**Exercise**
Leave every picture out. Set down all the lines below exactly.

**Listed records**

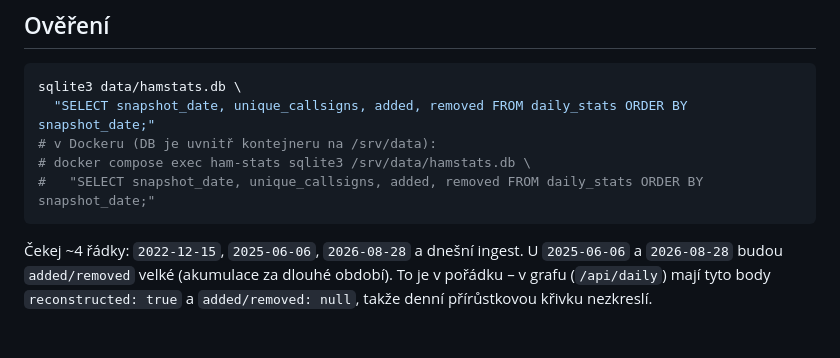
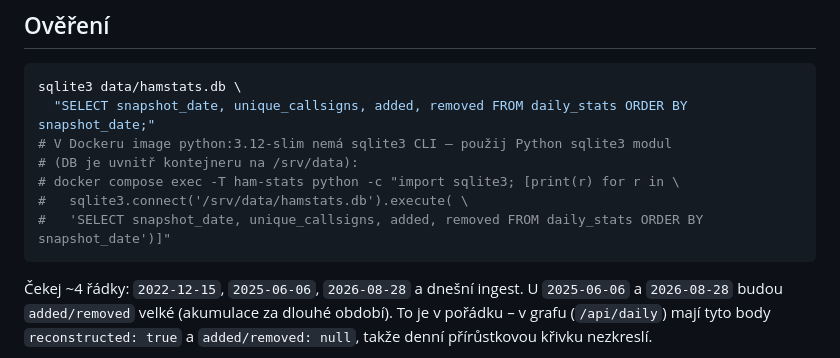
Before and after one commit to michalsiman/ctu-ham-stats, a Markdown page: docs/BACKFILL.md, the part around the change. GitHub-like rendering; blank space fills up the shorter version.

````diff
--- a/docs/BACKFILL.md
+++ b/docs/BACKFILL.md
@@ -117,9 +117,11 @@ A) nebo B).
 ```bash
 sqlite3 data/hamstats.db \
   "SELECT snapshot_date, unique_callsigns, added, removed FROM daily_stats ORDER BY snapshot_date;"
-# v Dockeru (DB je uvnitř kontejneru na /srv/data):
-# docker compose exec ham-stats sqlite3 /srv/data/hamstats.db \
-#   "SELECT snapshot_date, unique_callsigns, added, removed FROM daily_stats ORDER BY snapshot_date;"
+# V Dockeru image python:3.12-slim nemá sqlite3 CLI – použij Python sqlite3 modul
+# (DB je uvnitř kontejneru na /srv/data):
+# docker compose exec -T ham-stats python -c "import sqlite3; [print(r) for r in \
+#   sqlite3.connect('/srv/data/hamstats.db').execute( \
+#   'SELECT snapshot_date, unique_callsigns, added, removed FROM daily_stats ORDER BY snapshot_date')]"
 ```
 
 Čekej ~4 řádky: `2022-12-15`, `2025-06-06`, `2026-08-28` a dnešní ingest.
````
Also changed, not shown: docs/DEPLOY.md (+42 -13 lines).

**Solution for this task**
Before and after one commit to michalsiman/ctu-ham-stats, a Markdown page: docs/BACKFILL.md, the part around the change. GitHub-like rendering; blank space fills up the shorter version.

````diff
--- a/docs/BACKFILL.md
+++ b/docs/BACKFILL.md
@@ -117,9 +117,11 @@ A) nebo B).
 ```bash
 sqlite3 data/hamstats.db \
   "SELECT snapshot_date, unique_callsigns, added, removed FROM daily_stats ORDER BY snapshot_date;"
-# v Dockeru (DB je uvnitř kontejneru na /srv/data):
-# docker compose exec ham-stats sqlite3 /srv/data/hamstats.db \
-#   "SELECT snapshot_date, unique_callsigns, added, removed FROM daily_stats ORDER BY snapshot_date;"
+# V Dockeru image python:3.12-slim nemá sqlite3 CLI – použij Python sqlite3 modul
+# (DB je uvnitř kontejneru na /srv/data):
+# docker compose exec -T ham-stats python -c "import sqlite3; [print(r) for r in \
+#   sqlite3.connect('/srv/data/hamstats.db').execute( \
+#   'SELECT snapshot_date, unique_callsigns, added, removed FROM daily_stats ORDER BY snapshot_date')]"
 ```
 
 Čekej ~4 řádky: `2022-12-15`, `2025-06-06`, `2026-08-28` a dnešní ingest.
````
Also changed, not shown: docs/DEPLOY.md (+42 -13 lines).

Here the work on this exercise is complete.